Start of AVAILABLE DATA

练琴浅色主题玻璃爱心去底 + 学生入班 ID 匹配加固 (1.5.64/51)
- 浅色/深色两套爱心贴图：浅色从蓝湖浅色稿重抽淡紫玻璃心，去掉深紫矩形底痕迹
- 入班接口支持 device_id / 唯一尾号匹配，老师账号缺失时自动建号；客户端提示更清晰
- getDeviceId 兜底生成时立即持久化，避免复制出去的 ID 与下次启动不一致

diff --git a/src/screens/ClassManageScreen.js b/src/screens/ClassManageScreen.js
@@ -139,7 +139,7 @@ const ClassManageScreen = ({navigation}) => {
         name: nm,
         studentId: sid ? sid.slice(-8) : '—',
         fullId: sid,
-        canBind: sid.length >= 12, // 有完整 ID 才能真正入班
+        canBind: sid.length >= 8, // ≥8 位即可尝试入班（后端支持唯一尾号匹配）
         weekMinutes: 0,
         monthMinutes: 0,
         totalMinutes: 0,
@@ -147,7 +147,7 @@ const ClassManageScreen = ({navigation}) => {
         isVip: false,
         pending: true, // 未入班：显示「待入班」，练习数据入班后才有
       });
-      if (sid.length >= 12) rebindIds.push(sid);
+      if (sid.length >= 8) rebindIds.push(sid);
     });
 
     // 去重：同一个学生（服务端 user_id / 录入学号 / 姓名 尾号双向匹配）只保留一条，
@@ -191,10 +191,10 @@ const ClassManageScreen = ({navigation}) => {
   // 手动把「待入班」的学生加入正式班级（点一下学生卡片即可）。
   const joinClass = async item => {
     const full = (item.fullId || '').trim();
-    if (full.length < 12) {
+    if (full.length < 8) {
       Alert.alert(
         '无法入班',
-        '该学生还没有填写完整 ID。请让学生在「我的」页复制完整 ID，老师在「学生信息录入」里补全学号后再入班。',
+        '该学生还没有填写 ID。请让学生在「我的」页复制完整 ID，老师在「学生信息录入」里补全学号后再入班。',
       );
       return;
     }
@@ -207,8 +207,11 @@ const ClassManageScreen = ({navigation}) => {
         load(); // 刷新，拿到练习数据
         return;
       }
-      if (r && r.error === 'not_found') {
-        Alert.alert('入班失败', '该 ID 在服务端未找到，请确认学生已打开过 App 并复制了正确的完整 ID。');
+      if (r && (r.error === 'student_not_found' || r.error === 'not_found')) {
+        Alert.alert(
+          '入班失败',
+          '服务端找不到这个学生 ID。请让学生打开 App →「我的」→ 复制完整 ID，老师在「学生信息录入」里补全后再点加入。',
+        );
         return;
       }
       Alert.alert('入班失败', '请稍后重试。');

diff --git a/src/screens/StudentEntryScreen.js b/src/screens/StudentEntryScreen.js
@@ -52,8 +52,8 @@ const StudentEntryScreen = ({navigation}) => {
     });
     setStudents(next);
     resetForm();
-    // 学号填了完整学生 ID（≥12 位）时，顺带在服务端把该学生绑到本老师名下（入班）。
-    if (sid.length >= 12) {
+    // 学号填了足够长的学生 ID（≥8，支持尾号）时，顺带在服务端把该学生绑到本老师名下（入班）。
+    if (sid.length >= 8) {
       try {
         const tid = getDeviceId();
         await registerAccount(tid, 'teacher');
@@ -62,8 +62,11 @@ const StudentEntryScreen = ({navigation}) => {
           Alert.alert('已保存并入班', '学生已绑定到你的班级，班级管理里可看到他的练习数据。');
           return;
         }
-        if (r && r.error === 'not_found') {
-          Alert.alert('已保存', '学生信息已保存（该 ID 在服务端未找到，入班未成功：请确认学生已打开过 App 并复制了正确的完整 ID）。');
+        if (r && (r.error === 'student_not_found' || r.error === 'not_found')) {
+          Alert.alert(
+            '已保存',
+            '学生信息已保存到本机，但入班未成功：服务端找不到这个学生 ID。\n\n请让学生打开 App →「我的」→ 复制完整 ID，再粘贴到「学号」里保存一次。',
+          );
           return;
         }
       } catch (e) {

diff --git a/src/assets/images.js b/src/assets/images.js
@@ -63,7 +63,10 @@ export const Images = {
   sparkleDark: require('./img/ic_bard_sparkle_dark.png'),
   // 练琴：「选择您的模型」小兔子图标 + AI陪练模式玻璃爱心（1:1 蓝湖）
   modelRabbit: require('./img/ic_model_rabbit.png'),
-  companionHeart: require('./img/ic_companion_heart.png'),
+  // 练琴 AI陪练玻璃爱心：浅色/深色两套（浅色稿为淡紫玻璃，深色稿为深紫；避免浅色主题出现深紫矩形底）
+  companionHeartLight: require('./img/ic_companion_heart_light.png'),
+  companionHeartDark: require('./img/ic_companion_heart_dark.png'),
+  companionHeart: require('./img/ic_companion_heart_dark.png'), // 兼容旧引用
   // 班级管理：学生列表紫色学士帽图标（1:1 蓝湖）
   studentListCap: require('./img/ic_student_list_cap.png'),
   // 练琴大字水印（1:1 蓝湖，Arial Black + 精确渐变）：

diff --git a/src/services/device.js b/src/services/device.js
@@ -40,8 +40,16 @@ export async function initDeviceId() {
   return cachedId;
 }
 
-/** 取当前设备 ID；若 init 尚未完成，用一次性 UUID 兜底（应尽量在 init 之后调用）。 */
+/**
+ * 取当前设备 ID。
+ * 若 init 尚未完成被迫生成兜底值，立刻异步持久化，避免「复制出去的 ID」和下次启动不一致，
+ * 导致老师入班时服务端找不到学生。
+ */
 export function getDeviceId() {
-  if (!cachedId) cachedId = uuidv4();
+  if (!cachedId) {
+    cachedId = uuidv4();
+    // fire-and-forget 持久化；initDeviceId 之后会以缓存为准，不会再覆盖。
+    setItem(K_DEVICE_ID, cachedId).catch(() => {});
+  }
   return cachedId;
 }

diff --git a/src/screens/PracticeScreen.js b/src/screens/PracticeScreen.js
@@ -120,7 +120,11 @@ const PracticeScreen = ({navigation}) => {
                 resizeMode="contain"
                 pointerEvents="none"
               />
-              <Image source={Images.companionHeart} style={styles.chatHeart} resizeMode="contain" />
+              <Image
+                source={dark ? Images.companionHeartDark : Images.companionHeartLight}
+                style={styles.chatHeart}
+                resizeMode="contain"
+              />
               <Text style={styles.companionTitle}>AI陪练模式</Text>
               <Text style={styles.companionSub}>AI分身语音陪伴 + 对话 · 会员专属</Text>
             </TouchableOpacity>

End of AVAILABLE DATA
Start of AVAILABLE DATA

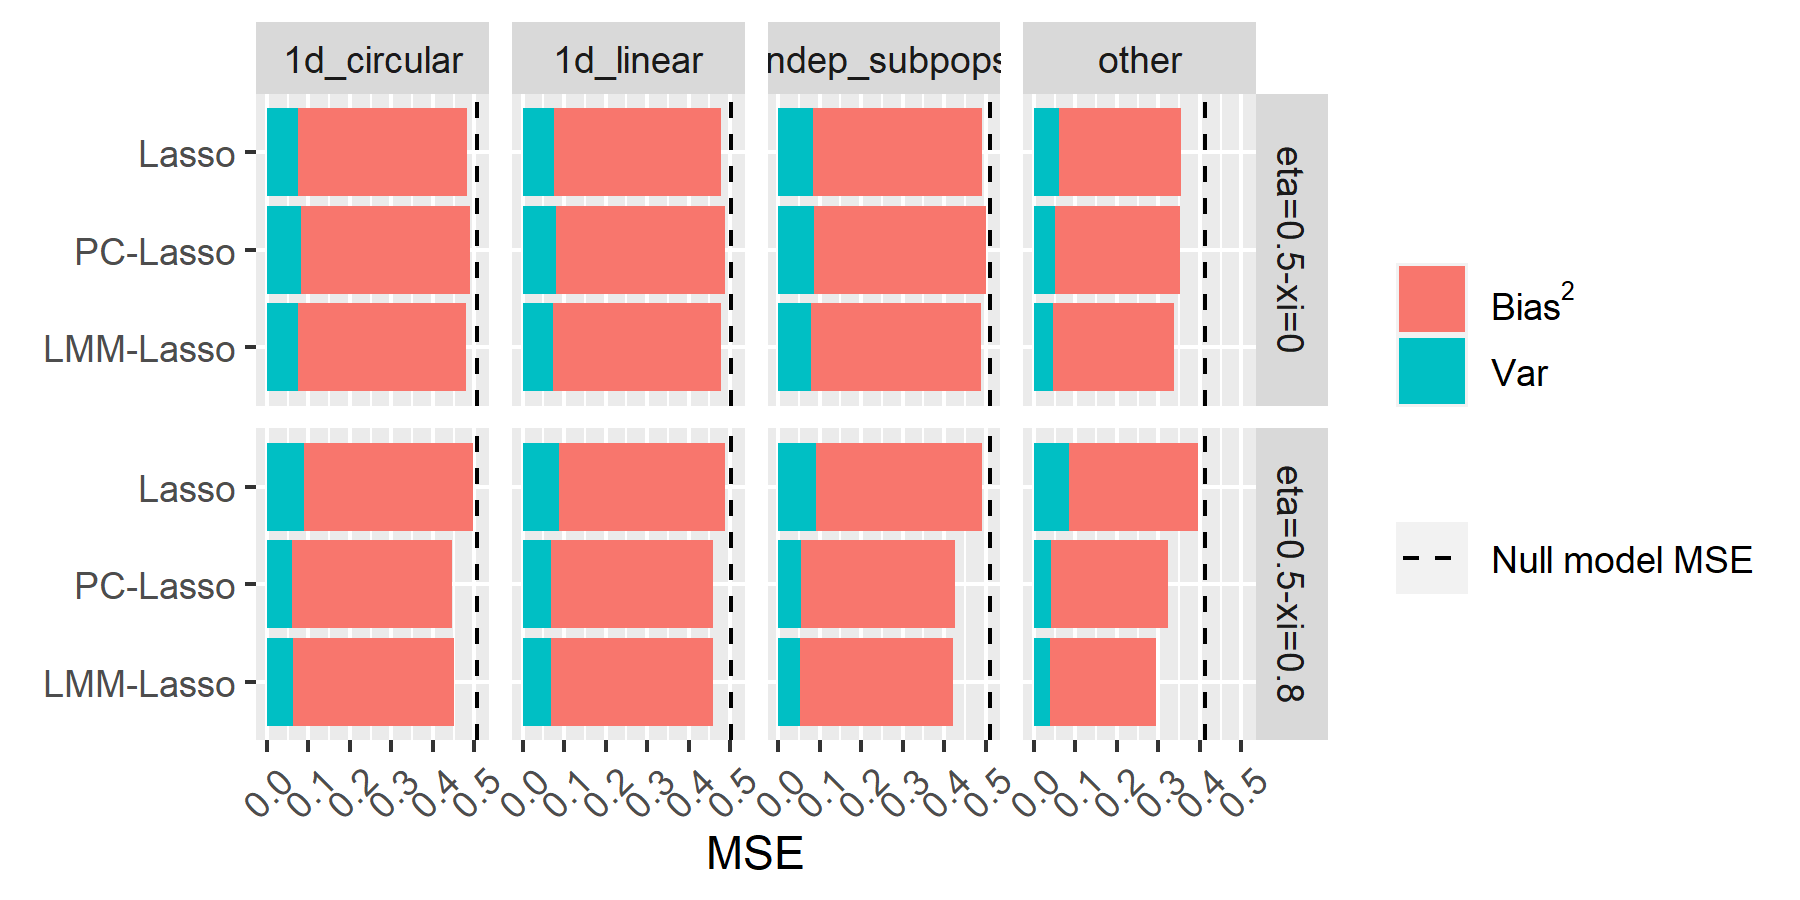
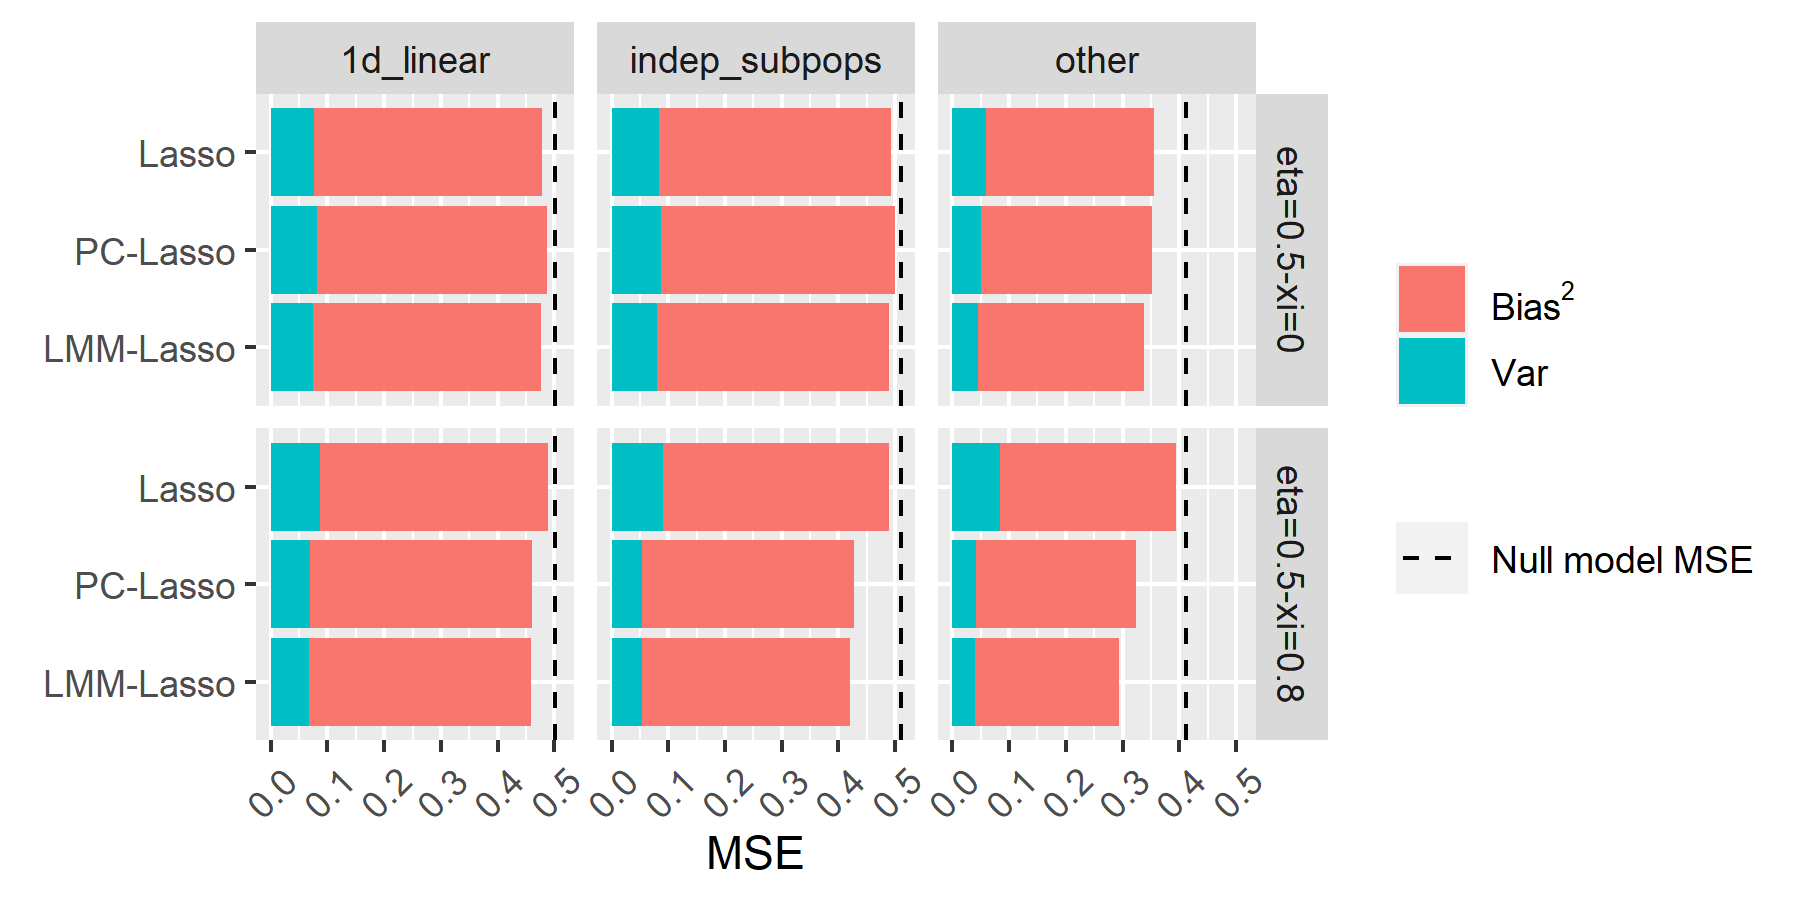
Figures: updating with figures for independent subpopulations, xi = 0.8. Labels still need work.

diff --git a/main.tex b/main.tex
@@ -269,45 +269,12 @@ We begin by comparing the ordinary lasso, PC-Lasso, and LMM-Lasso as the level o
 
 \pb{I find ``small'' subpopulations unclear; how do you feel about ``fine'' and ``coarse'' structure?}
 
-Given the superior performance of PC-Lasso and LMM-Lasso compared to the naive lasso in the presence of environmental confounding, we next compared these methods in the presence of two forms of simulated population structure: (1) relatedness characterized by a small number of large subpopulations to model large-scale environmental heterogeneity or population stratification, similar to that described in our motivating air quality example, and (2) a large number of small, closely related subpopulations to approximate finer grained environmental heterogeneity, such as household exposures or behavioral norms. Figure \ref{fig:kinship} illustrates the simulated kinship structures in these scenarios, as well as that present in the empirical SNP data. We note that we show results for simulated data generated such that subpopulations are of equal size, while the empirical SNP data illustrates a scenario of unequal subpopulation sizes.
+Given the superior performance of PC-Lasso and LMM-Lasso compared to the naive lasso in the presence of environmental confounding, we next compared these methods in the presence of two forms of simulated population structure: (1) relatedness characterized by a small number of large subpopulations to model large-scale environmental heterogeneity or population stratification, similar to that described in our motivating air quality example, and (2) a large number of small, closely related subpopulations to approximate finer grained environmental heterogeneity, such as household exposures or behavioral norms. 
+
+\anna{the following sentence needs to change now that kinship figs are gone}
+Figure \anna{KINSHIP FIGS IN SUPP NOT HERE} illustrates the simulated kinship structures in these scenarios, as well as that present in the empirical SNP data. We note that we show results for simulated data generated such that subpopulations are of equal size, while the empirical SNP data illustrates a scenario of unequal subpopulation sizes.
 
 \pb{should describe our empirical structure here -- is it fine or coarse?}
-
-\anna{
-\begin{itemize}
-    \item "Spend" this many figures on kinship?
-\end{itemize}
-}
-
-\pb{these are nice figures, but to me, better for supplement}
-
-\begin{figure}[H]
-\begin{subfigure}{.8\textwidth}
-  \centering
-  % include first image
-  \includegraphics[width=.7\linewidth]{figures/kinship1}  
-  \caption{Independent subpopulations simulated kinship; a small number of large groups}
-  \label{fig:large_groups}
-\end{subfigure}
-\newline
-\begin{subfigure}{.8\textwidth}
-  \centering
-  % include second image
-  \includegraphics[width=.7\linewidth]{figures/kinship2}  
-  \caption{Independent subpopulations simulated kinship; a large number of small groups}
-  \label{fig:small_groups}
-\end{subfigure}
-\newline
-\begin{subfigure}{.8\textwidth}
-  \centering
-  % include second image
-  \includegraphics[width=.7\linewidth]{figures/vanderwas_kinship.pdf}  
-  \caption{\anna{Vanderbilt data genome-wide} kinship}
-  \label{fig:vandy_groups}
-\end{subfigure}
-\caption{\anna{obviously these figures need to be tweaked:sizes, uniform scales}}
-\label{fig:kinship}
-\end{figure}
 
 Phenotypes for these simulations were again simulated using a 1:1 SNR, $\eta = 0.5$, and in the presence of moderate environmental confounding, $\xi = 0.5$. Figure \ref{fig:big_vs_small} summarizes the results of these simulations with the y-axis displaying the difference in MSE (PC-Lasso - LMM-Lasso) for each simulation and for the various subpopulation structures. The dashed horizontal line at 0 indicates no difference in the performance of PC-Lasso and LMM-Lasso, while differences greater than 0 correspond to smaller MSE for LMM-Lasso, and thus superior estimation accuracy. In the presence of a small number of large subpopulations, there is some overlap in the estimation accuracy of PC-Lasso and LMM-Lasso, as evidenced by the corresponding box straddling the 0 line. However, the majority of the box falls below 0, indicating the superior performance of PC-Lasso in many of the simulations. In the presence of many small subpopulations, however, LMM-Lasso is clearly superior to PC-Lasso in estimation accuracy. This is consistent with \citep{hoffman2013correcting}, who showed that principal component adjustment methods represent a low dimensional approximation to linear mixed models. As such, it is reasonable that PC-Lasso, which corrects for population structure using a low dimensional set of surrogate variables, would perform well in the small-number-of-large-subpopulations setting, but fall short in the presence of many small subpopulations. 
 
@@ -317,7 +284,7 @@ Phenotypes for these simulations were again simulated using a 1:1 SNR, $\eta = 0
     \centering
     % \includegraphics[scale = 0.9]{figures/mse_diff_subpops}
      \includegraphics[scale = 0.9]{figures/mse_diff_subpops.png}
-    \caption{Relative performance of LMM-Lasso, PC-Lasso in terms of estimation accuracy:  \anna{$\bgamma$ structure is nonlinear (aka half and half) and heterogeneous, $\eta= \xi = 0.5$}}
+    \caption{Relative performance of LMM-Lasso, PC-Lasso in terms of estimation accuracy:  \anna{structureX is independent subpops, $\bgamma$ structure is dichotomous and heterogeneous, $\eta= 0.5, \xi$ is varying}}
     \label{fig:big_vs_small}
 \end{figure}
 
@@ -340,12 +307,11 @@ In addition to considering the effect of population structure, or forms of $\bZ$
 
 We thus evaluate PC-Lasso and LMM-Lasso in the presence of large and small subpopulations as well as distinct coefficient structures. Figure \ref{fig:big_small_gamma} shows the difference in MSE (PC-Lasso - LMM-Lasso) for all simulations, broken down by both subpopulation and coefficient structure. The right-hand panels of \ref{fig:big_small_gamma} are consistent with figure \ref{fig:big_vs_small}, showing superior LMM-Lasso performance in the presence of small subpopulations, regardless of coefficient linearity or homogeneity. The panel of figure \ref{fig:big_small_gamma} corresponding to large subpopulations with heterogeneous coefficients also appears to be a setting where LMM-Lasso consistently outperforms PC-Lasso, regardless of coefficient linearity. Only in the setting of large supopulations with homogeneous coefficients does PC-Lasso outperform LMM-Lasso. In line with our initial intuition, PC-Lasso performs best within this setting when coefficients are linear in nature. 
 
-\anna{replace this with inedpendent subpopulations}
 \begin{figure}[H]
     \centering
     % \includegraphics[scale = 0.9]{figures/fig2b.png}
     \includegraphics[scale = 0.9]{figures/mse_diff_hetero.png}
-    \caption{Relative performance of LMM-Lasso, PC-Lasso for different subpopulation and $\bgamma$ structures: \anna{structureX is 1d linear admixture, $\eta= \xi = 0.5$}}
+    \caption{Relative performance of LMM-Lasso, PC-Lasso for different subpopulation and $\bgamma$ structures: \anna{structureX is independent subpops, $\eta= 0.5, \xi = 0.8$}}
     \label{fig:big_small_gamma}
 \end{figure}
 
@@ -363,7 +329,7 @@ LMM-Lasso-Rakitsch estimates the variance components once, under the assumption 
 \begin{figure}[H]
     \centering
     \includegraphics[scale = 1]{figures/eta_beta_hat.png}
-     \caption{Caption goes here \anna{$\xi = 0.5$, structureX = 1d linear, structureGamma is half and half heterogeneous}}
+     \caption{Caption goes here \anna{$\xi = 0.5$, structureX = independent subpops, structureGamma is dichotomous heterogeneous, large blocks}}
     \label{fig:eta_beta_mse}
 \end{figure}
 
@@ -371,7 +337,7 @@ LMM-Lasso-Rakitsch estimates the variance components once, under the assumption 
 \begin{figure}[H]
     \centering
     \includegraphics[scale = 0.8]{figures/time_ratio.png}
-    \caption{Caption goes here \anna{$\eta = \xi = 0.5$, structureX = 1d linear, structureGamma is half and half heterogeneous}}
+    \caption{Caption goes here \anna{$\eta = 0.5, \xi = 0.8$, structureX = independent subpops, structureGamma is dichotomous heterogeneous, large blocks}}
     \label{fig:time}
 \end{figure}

End of AVAILABLE DATA

## [ABOUT THIS EXERCISE]
Show every line in the listing above that carries the word "includegraphics".

## [ANSWER SECTION]
-  \includegraphics[width=.7\linewidth]{figures/kinship1}  
-  \includegraphics[width=.7\linewidth]{figures/kinship2}  
-  \includegraphics[width=.7\linewidth]{figures/vanderwas_kinship.pdf}  
     % \includegraphics[scale = 0.9]{figures/mse_diff_subpops}
      \includegraphics[scale = 0.9]{figures/mse_diff_subpops.png}
     % \includegraphics[scale = 0.9]{figures/fig2b.png}
     \includegraphics[scale = 0.9]{figures/mse_diff_hetero.png}
     \includegraphics[scale = 1]{figures/eta_beta_hat.png}
     \includegraphics[scale = 0.8]{figures/time_ratio.png}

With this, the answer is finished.